2018 marks the 50th anniversary of Davis’s installation of bicycle lanes. Davis was the first city in the United States to install bicycle lanes, and serves as a prototype for other communities. The League of American Bicyclists awarded Davis its highest ranking, the Platinum-Rated Bicycle Friendly certification, with UC Davis receiving the Platinum-Rated Bicycle Friendly University certification.
Davis has a sister city interested in developing its bicycling culture – Sangju, South Korea. Davis’s Sister City program matched the two cities because of size and other similarities that revolve around bicycling. In late June, Maria Contreras Tebbutt, the founder and director of The Bike Campaign, a Yolo County nonprofit, received an email from Lanka Park, a South Korean delegate who lives in Davis with his wife via the Sister City program. Would Tebbutt be willing to give him and three visiting government managers from Sangju a bike tour? She decided to give them a “Platinum-Rated Bicycle Friendly Welcome” to Davis bike culture with a fun and information-packed tour of Davis and the university campus.
Tebbutt knew that she couldn’t assume that any of the men knew how to ride in traffic; she also needed to furnish them with bicycles and helmets. She borrowed the bicycles and helmets, and planned the tour carefully.
When the four men arrived at Tebbutt’s house on the day of the tour, they were nervous about getting on bicycles. In Sangju, the women ride their bicycles with their children to school, but the men rarely ride. Helmets were completely foreign to them.
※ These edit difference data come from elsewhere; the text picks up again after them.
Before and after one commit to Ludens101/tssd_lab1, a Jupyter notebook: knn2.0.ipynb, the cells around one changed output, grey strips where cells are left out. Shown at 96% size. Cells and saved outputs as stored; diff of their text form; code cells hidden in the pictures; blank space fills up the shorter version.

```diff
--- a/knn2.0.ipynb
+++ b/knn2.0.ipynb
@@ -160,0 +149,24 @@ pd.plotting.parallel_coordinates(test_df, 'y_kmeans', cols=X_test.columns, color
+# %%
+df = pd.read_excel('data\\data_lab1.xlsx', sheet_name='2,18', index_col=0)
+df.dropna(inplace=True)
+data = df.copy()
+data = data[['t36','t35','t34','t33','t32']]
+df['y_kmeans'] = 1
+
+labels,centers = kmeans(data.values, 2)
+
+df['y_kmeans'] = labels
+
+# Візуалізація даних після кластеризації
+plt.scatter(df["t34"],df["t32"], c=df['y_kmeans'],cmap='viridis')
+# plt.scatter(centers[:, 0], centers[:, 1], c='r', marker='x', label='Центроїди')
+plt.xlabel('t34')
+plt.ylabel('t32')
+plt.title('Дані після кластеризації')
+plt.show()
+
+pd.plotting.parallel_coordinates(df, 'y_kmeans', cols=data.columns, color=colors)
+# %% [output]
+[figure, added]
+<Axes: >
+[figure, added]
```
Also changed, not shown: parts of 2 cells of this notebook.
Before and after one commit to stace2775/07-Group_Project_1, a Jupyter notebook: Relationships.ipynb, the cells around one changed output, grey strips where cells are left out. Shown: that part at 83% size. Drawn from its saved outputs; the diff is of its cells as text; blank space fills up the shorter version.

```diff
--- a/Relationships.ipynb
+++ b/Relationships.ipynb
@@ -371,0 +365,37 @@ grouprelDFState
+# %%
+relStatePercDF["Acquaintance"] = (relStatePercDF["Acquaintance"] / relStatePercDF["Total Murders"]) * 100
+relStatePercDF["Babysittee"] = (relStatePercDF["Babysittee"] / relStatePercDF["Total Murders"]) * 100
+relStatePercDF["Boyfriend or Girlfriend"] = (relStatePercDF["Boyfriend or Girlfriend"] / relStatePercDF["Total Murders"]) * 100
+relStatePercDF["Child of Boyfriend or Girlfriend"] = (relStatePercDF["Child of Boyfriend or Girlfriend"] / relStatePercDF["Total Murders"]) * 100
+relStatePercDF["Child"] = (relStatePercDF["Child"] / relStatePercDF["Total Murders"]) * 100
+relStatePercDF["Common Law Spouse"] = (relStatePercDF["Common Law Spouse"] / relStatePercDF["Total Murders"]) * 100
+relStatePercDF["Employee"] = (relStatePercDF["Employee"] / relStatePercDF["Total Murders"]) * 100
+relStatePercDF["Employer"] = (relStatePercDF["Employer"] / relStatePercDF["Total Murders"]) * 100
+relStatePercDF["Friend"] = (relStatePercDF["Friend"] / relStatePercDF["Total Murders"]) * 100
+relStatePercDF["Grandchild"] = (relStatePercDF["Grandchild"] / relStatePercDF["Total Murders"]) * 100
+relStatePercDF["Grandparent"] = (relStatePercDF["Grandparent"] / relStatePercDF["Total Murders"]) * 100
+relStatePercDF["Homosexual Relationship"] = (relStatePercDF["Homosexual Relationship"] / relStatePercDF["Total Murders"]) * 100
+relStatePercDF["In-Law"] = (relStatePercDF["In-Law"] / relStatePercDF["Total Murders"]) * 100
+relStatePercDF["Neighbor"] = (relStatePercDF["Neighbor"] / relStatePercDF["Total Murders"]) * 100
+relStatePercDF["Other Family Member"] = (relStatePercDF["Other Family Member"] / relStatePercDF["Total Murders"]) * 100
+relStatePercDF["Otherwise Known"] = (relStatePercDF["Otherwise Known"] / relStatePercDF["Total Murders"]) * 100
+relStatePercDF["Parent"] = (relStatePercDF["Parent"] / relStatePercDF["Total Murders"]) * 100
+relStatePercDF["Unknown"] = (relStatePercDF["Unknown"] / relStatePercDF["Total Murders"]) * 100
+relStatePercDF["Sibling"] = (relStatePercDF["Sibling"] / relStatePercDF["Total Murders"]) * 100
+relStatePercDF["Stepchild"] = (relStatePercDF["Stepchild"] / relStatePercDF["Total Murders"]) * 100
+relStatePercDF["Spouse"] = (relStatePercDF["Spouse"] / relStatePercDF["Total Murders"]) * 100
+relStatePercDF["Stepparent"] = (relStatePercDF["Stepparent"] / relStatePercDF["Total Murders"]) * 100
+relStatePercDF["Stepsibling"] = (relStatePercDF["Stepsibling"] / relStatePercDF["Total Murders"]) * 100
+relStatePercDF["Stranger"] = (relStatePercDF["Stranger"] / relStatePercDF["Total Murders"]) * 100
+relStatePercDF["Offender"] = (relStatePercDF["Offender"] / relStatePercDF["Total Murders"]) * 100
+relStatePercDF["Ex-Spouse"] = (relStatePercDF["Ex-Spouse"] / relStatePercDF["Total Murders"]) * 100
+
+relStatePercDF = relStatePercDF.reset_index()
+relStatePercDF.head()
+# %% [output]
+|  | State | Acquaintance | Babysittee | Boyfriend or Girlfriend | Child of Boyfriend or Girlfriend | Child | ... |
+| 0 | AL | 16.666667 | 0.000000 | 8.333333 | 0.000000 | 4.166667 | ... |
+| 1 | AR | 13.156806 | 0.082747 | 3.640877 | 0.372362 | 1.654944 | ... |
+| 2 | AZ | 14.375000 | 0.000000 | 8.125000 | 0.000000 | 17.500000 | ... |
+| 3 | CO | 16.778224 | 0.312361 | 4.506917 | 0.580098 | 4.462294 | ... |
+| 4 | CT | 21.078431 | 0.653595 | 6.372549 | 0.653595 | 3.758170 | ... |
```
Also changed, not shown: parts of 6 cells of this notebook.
Tebbutt said that they rode along Davis’s “out of sight bicycling infrastructure,” covering eight miles in two hours. Bike lanes, bike traffic lights, roundabouts, and road share, were all new concepts to them. They stopped often to consider nature.
The delegation explained that, in Sangju, the one-person-per-car commute is common. Tebbutt asked them, “Environmentally, who pays for all those cars?” She said that this initiated a conversation about the environment, as none of the four had ever given it much thought. She said, “As we rode, we examined the choices people make and their impact. We talked about the economics of driving, too. Pavement is expensive and parking spaces cost a fortune.”
After the bicycle tour, Tebbutt asked the group, “What good memory of today will you take home?” Their English was limited, but each expressed that it was wonderful to be outside in nature.
What can you do to make your immediate environment cleaner? Drive less. Ride your bicycle. Every effort we make to reduce car trips makes a difference. These were the seeds Tebbutt was planting throughout the tour. Beforehand, the men hadn’t contemplated that pollution was connected to their families’ quality of life.
Sangju or Bust
On October 12, Tebbutt will travel to Sangju with a few other members of the Davis Bike Club to understand their bicycle infrastructure and build progressive and productive relationships to promote cycling. She said, “They have no public transportation and no bus system. Their bicycle paths resemble a flower, with the center being the high density area of the city and the petals being cycling paths which loop around the center.”
When Sangju invited the Davis Bike Club to visit them, it seemed only fitting to collaborate and share the cycling love.